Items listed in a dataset
▬▬▬
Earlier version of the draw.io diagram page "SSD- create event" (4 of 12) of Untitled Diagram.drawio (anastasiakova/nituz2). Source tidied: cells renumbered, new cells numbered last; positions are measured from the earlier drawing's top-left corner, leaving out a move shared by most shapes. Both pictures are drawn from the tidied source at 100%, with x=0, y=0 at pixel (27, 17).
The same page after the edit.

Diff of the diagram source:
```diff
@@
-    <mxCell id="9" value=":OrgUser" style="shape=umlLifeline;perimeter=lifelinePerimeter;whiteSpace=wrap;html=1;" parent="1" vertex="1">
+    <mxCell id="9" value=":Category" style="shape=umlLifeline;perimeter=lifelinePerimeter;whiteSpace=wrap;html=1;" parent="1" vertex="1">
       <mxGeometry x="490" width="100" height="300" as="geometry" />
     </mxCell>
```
▬▬▬
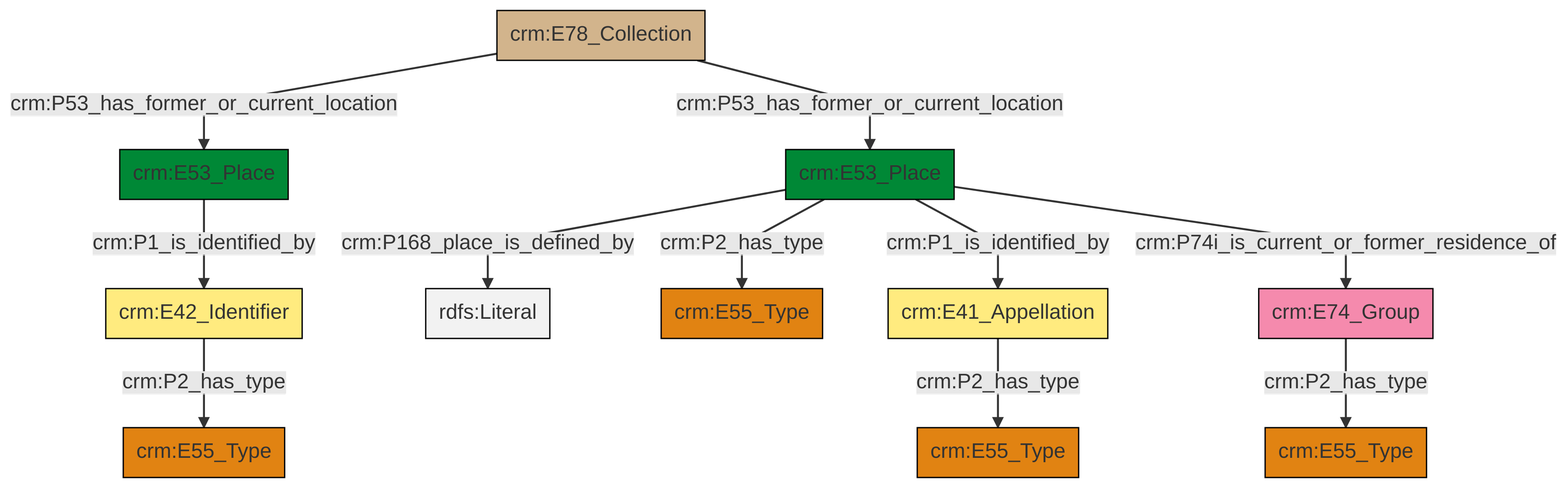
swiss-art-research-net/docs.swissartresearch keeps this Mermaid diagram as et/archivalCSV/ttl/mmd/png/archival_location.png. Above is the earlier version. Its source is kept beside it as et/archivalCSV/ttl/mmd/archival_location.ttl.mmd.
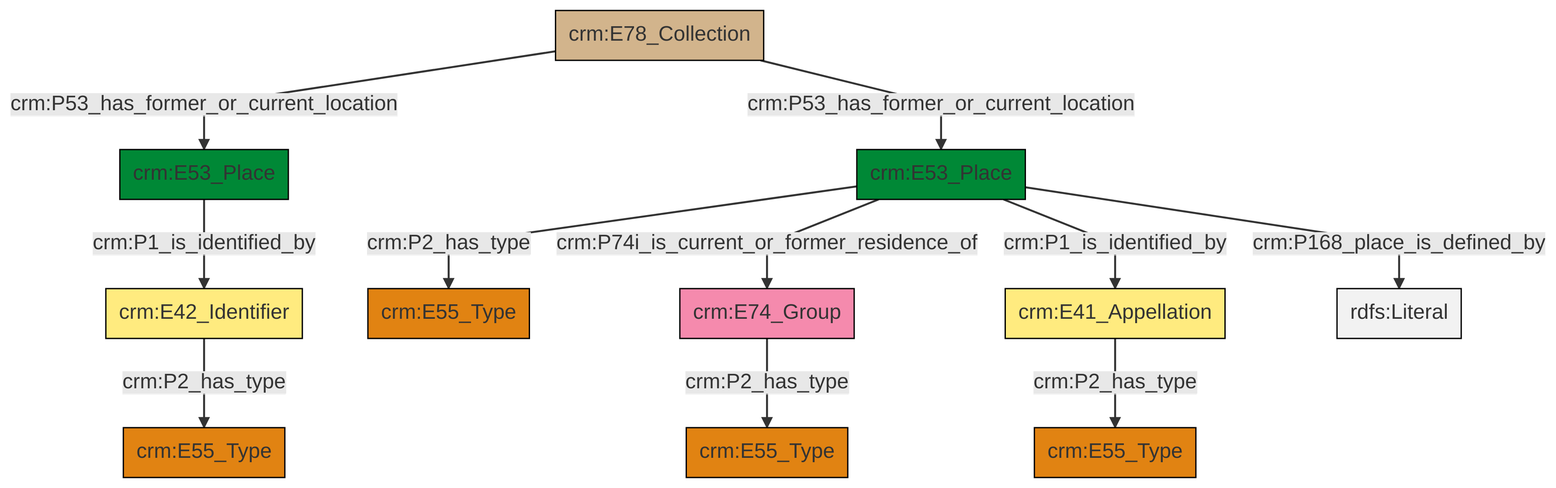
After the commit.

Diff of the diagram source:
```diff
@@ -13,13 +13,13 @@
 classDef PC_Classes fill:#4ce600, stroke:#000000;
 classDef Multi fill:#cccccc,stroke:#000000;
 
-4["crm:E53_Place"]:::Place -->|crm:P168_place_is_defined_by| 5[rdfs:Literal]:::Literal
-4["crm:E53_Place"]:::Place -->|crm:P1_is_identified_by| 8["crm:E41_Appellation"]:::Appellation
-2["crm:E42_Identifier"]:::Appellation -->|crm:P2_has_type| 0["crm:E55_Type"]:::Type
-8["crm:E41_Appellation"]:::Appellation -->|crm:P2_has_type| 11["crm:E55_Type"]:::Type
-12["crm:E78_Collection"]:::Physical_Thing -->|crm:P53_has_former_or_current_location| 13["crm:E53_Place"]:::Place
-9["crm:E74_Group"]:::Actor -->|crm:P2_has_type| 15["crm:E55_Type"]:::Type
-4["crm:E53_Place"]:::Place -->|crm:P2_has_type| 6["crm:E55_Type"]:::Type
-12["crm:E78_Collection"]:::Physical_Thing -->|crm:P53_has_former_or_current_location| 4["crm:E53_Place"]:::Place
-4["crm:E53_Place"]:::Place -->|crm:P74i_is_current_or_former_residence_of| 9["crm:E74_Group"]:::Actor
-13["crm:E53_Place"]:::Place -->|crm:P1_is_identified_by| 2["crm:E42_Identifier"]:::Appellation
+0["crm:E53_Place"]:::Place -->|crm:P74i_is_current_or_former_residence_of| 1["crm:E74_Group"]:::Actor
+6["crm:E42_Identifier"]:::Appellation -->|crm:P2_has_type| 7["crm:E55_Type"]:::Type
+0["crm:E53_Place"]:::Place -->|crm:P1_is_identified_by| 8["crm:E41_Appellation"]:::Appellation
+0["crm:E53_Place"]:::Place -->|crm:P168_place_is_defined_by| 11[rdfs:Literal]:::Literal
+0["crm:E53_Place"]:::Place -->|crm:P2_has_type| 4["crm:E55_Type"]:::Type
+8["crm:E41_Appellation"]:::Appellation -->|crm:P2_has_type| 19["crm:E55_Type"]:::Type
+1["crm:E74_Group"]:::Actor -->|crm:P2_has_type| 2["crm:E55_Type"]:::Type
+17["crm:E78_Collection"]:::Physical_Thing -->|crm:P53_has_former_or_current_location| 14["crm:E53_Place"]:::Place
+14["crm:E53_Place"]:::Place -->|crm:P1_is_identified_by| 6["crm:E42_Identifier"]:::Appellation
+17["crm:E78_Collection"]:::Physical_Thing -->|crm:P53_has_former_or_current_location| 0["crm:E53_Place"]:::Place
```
▬▬▬
» WORK TASK
Look through the records and copy down every line that holds "mxCell".

» ANSWER SPACE
-    <mxCell id="9" value=":OrgUser" style="shape=umlLifeline;perimeter=lifelinePerimeter;whiteSpace=wrap;html=1;" parent="1" vertex="1">
+    <mxCell id="9" value=":Category" style="shape=umlLifeline;perimeter=lifelinePerimeter;whiteSpace=wrap;html=1;" parent="1" vertex="1">
     </mxCell>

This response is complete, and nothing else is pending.